DAVAO CITY – Forty-four workers in the Japanese-owned flat glass factory in Pasig, AGC Flat Glass Philippines were reportedly retrenched today.
Labor group Kilusang Mayo Uno said that the company has already retrenched 37 workers before the start of negotiations for a Collective Bargaining Agreement in March 2015 and has refused to respond to the union’s proposals for the regularization of contractuals and for higher wages and benefits.
KMU also condemned the retrenchment of the workers saying the company “is trying to bust the workers’ union which is fighting for the regularization of contractuals.”
The AGC Flat Glass Philippines management said the layoffs is a result of the closure of its Solar Panel Department, but the workers demand that the department’s workers be absorbed in other departments.
“We condemn AGC Flat Glass Philippines for committing a wholesale violation of workers’ rights. It has been illegally dismissing workers, trying to bust the workers’ union, refusing to actually bargain with workers, and preventing contractuals from being regularized,” said Jerome Adonis, KMU secretary-general.
The labor leader said AGC Flat Glass Philippines, which makes flat glass for homes and companies as well as solar panels, has also retrenched hundreds of long-standing contractuals after the start of negotiations for a CBA in order to thwart the unions’ drive to make them regulars.
“AGC Flat Glass Philippines has gotten away with long-term contractualization for decades. It wants to continue amassing huge profits at the expense of workers despite protests from workers and their supporters,” Adonis added.
When AGC Flat Glass Philippines started in the Philippines in 1985 with the name Asahi Flat Glass Philippines, all of its close to 1,000 workers were regulars and unionized. Adonis said while the total workforce remains the same, the number of regulars has shrunk to a mere 150 at present.
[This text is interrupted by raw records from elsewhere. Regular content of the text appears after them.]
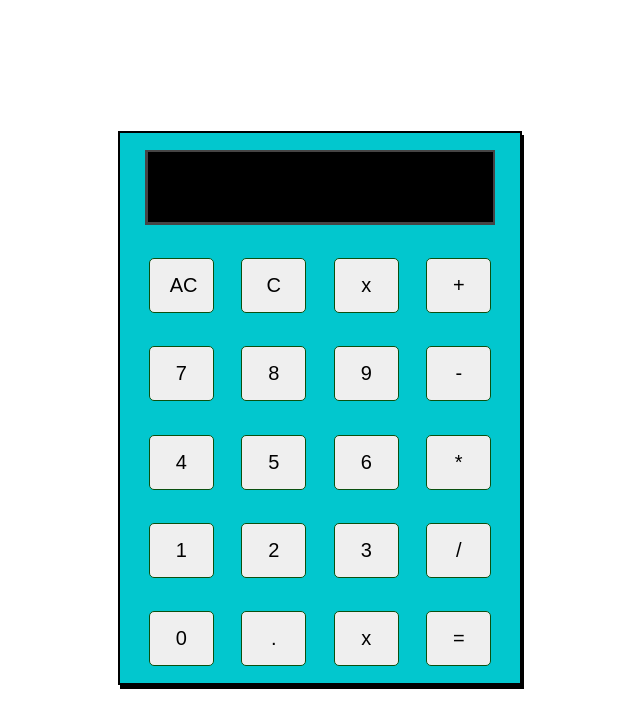
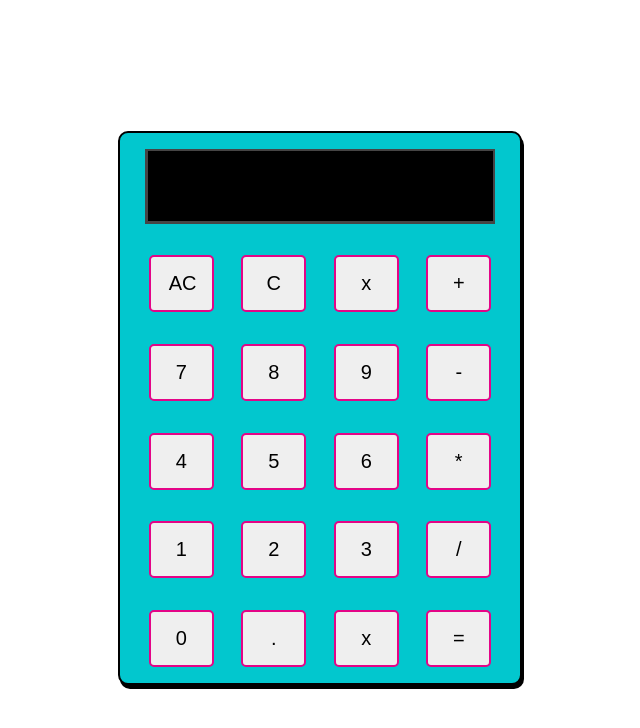
Before and after one commit to MaxPowerfulness/Calculator, a plain HTML site: page index.html in a window 1280 px wide. Shown: the whole page, without its empty margins (320-960 px from the left). Drawn offline with Linux system fonts and the light colour scheme.

Commit message:
Add border radius to calculator, changed button border color.

```diff
--- a/style.css
+++ b/style.css
@@ -3,6 +3,7 @@ body {
     display: flex;
     justify-content: center;
     align-items: center;
+
 }
 
 
@@ -16,6 +17,7 @@ body {
     width: 400px;
     border: 2px solid black;
     box-shadow: 2px 4px;
+    border-radius: 10px;
 }
 
 #displayBack {
@@ -59,9 +61,9 @@ ul {
 }
 
 button {
-    border: 1px solid rgb(10, 80, 15);
+    border: 2px solid rgb(228, 4, 135);
     text-align: center;
-    padding: 15px 20px;
+    padding: 15px 18px;
     width: 65px;
     border-radius: 5px;
     font-size: 20px;
```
KMU has been calling for the banning of contractualization, including the scrapping of Department of Labor and Employment Order No. 18-A Series of 2011, of the Herrera Law, and the Labor Code of 1974. (davaotoday.com)